▸ ASSIGNMENT: Nothing but a verbatim copy of the data, minus the images, should be returned.

▸ AVAILABLE DATA:
========

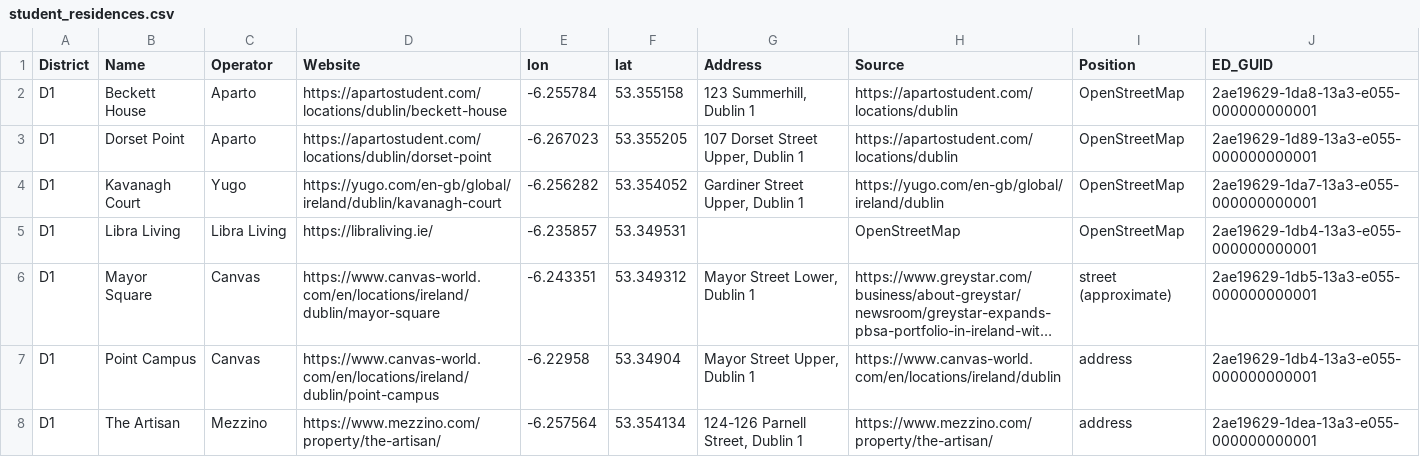
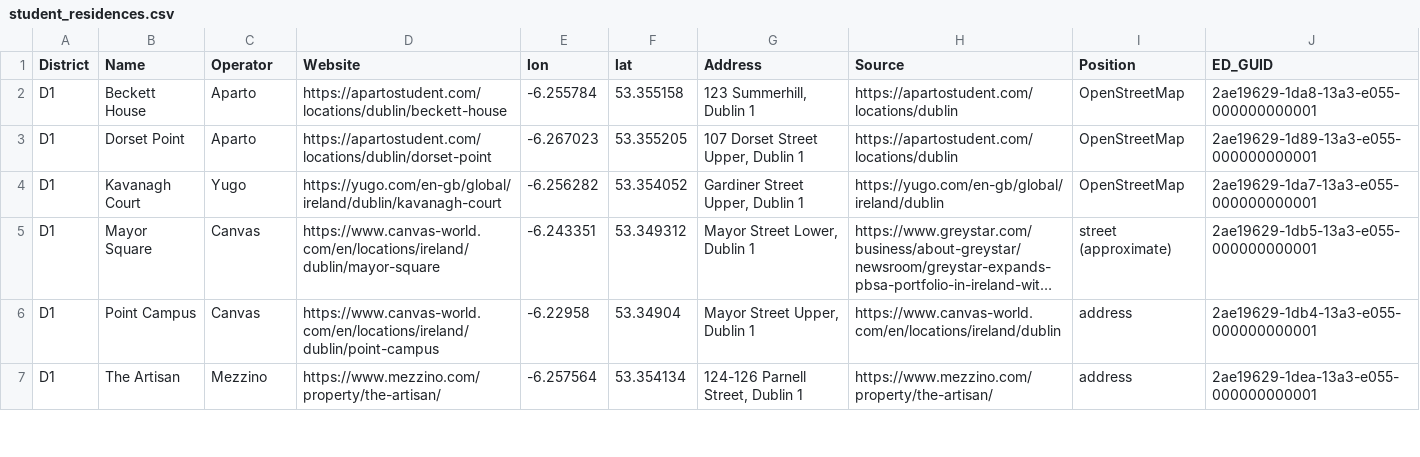
Before and after one commit to Sandyshor/Msc-Group-Project-Team-1, a CSV file: Backend/data/accommodation/student_residences.csv, drawn as a sheet; only a part is shown; long unchanged cells end in …; the diff names each change by its address in the sheet, - before the commit and + after, or states it on an @@ line.

```diff
--- a/Backend/data/accommodation/student_residences.csv
+++ b/Backend/data/accommodation/student_residences.csv
-row 5: D1 | Libra Living | Libra Living | https://libraliving.ie/ | -6.235857 | 53.349531 |  | OpenStreetMap | OpenStreetMap | 2ae19629-1db4-13a3-e055-000000000001
```
Also changed, not shown: Backend/data/accommodation/student_residence_prices.csv, Backend/data/accommodation/student_residence_rooms.csv, 18 other files.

========

▸ TASK ANSWER:
Before and after one commit to Sandyshor/Msc-Group-Project-Team-1, a CSV file: Backend/data/accommodation/student_residences.csv, drawn as a sheet; only a part is shown; long unchanged cells end in …; the diff names each change by its address in the sheet, - before the commit and + after, or states it on an @@ line.

```diff
--- a/Backend/data/accommodation/student_residences.csv
+++ b/Backend/data/accommodation/student_residences.csv
-row 5: D1 | Libra Living | Libra Living | https://libraliving.ie/ | -6.235857 | 53.349531 |  | OpenStreetMap | OpenStreetMap | 2ae19629-1db4-13a3-e055-000000000001
```
Also changed, not shown: Backend/data/accommodation/student_residence_prices.csv, Backend/data/accommodation/student_residence_rooms.csv, 18 other files.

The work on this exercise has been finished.